You may be practicing ABC’s and 123’s, keep your pantry stock with broccoli and other brain foods, and have the complete works of Dr. Seuss on deck, but a recent study reveals that you may be sending your daughter mixed messages about her intelligence.
The research of psychologists Andrei Cimpian and Sarah-Jane Leslie was recently featured in the NY Times and reveals that by the age of six girls begin to believe that certain activities are not for them because they aren’t “smart enough”:
“Our research suggests that American children are picking up on cultural stereotypes about brilliance at an early age. Unfortunately, these stereotypes suggest that girls aren’t as smart as boys.”
The findings reveal that parents may subconsciously reinforce this mindset although they may not actively express it. A 2014 report found that parents were more likely to Google questions about their son’s intelligence like, “Is my son a genius?” and questions about their daughter’s appearance such as, “ Is my daughter overweight?”
The recent study points out that problem occurs when kids begin to pick up on these beliefs no matter how subtle they seem to be. The researchers studied 400 children ages 5 to 7, recruited over the last several years from a middle-class community near the University of Illinois and observed something interesting:
“For one study, each of 96 children (half boys, half girls) was told two stories about a person whose gender was not specified. They were told that one was about a “really, really smart” person, and the other was about a “really, really nice” person. Next, the children were shown four pictures (two males and two females) and were asked to guess which one might be the person in the story.
At age 5, boys and girls were equally likely to associate intelligence with their own gender, but that changed quickly. At age 6, girls were significantly less likely to associate brilliance with their own gender. Many of them picked a male character to identify as the really smart person in the story, much as the boys did.”
“When we asked children to guess which of four children, two boys and two girls, would get the best grades in school, girls picked mostly other girls.
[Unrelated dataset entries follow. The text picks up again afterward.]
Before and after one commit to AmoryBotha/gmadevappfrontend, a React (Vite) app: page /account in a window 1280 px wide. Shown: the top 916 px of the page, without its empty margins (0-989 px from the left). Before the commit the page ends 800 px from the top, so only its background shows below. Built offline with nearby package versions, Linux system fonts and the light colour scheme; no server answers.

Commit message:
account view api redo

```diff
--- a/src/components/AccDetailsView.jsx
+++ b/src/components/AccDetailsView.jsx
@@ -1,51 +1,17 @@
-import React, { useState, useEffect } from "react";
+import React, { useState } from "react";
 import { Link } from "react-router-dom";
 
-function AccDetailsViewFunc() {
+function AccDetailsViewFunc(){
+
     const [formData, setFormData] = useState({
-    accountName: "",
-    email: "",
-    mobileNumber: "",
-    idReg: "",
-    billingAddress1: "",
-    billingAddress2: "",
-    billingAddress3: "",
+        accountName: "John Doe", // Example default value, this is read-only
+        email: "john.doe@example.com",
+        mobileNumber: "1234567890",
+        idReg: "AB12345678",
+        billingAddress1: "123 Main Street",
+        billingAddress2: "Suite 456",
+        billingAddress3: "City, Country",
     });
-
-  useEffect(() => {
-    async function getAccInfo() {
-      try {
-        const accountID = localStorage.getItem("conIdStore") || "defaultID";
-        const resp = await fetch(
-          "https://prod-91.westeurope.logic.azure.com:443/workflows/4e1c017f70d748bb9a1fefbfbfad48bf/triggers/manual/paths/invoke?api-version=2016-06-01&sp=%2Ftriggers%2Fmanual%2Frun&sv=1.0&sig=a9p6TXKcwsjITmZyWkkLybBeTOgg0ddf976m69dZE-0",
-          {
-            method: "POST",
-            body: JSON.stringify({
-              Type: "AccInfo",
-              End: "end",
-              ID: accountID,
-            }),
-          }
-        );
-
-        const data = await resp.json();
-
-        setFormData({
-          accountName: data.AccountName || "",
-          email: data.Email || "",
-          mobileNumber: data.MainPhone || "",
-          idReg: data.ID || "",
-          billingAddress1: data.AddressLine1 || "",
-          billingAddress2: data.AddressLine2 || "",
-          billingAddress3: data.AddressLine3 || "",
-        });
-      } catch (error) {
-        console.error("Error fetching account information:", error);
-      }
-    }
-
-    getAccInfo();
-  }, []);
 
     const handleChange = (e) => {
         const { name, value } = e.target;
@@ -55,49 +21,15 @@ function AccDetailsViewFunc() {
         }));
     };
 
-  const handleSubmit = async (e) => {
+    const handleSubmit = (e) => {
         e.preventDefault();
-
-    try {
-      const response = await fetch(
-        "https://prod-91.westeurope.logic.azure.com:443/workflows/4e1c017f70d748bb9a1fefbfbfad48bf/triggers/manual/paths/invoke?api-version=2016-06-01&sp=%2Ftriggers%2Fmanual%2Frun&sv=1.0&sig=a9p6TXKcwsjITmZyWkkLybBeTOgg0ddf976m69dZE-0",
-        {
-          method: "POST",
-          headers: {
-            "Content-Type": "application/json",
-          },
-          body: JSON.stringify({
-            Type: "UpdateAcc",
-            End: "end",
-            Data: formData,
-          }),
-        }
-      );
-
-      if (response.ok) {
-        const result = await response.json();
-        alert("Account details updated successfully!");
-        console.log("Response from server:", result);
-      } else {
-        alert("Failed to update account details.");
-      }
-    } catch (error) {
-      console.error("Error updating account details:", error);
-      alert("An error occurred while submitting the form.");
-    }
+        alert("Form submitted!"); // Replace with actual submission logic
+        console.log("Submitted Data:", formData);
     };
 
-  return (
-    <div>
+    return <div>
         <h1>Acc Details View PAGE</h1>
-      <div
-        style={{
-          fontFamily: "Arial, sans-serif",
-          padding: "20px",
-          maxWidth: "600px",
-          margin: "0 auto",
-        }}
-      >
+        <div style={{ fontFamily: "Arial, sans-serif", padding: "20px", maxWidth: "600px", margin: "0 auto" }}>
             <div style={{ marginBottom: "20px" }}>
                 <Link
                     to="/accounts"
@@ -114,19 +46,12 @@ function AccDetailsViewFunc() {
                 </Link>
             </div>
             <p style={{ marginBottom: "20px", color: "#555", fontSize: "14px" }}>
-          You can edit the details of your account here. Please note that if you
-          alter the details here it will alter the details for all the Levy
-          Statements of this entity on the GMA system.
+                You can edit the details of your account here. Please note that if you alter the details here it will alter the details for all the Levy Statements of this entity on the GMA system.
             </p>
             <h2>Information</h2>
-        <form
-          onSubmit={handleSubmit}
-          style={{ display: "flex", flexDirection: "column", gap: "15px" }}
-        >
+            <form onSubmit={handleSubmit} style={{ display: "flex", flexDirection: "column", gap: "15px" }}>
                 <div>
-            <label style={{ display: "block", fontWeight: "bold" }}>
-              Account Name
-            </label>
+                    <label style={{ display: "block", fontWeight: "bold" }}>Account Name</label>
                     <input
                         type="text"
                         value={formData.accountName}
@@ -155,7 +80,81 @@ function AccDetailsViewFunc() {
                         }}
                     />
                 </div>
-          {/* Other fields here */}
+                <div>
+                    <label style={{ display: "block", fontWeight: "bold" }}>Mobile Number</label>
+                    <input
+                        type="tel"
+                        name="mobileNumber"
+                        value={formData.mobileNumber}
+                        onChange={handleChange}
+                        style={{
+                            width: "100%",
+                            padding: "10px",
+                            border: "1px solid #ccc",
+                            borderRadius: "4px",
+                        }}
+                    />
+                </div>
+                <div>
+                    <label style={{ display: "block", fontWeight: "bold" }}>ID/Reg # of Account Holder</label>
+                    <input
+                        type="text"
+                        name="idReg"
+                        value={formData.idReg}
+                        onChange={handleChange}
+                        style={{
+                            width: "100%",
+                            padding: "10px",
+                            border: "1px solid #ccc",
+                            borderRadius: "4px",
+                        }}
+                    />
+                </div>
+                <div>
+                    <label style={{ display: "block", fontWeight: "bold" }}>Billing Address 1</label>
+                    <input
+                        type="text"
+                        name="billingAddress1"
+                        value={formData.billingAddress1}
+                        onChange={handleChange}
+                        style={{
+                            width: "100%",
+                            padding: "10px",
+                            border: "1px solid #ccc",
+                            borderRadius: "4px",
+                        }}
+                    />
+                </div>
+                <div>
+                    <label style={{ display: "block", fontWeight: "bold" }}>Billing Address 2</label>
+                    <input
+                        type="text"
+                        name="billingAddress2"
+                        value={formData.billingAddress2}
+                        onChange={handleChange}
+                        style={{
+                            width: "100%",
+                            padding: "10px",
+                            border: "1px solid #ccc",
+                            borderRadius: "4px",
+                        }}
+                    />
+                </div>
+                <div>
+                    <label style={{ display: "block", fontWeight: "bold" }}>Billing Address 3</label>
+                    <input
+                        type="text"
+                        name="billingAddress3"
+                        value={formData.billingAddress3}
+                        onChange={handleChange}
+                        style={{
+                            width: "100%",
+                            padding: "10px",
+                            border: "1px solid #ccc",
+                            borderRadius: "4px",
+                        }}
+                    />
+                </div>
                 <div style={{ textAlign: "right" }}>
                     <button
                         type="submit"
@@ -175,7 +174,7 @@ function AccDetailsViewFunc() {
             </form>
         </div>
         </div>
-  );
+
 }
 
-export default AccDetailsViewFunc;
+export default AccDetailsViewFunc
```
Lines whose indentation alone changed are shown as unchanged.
In other words, the girls we tested were aware that girls do better in school than boys, but that didn’t change their ideas about who’s “smart.”
As someone who gave up on being good at math around 7th grade, admittedly this makes me question if my disinterest is more about lack of belief than actual ability.
So how can we start to put an end to this cycle of stereotypes that has our girls internalizing the idea of “boy do it better” as early as the first grade? Psychologist Carolyn Dweck thinks the answer may lie in “emphasizing the importance of learning and effort — rather than just innate ability”. In other words, stop telling your kids they’re naturally better at one activity than the other based on their anatomy and start spreading the message that achieving our goals is more about effort and learning which everyone has equal access to regardless of gender. Dweck also says it’s important to surround your kids with role models of all genders and professional paths. For every singer there should be a scientist and for every supermodel there should be a mechanic.
Now that we’ve gotten pretend play down, I think it’s time to start adding some STEM activities to my toddler’s schedule.